[Data items]

::::::::

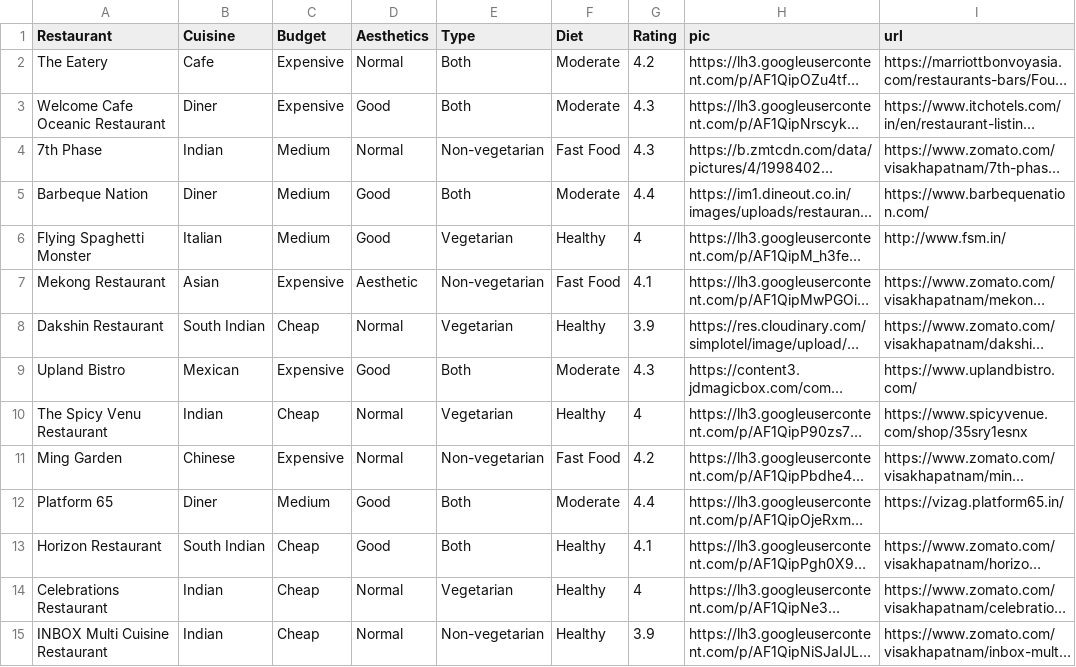
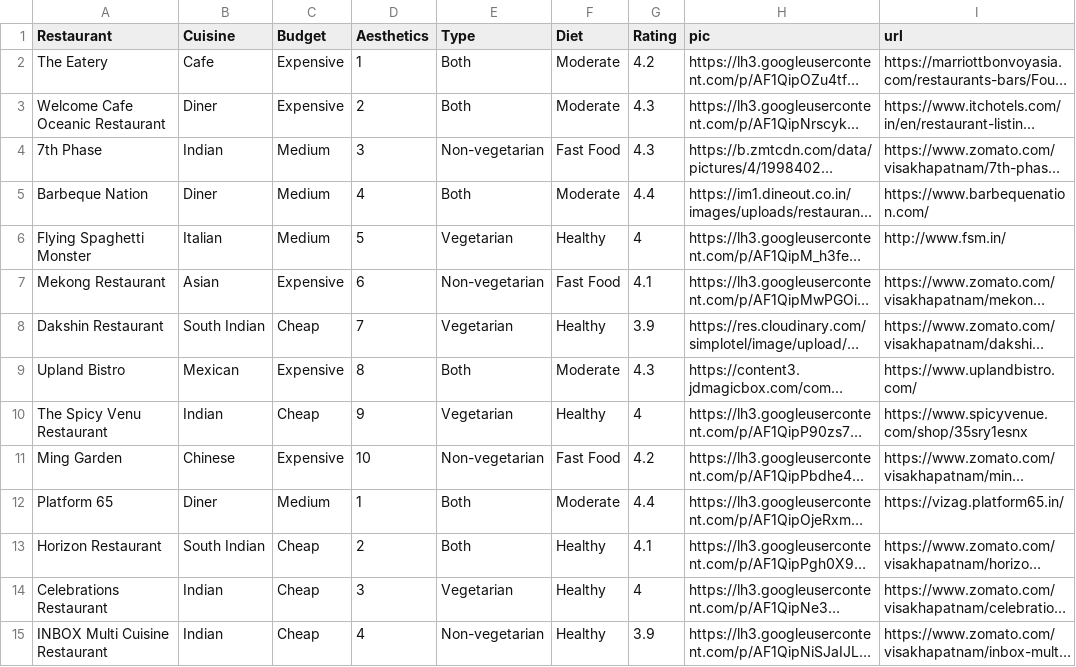
Before and after one commit to raaasin/nomnom, a CSV file: vizag.csv, drawn as a sheet; only a part is shown; long unchanged cells end in …; the diff covers the shown part only; the diff names each change by its address in the sheet, - before the commit and + after, or states it on an @@ line.

```diff
--- a/vizag.csv
+++ b/vizag.csv
-D2 (Aesthetics): Normal
+D2 (Aesthetics): 1
-D3 (Aesthetics): Good
+D3 (Aesthetics): 2
-D4 (Aesthetics): Normal
+D4 (Aesthetics): 3
-D5 (Aesthetics): Good
+D5 (Aesthetics): 4
-D6 (Aesthetics): Good
+D6 (Aesthetics): 5
-D7 (Aesthetics): Aesthetic
+D7 (Aesthetics): 6
-D8 (Aesthetics): Normal
+D8 (Aesthetics): 7
-D9 (Aesthetics): Good
+D9 (Aesthetics): 8
-D10 (Aesthetics): Normal
+D10 (Aesthetics): 9
-D11 (Aesthetics): Normal
+D11 (Aesthetics): 10
-D12 (Aesthetics): Good
+D12 (Aesthetics): 1
-D13 (Aesthetics): Good
+D13 (Aesthetics): 2
-D14 (Aesthetics): Normal
+D14 (Aesthetics): 3
-D15 (Aesthetics): Normal
+D15 (Aesthetics): 4
```
Also changed, not shown: 36 edited cells elsewhere in this file, 2 other files.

::::::::

* _THE TASK_: Show all lines from the data that contain "file".

* _FINISHED TASK_:
Before and after one commit to raaasin/nomnom, a CSV file: vizag.csv, drawn as a sheet; only a part is shown; long unchanged cells end in …; the diff covers the shown part only; the diff names each change by its address in the sheet, - before the commit and + after, or states it on an @@ line.
Also changed, not shown: 36 edited cells elsewhere in this file, 2 other files.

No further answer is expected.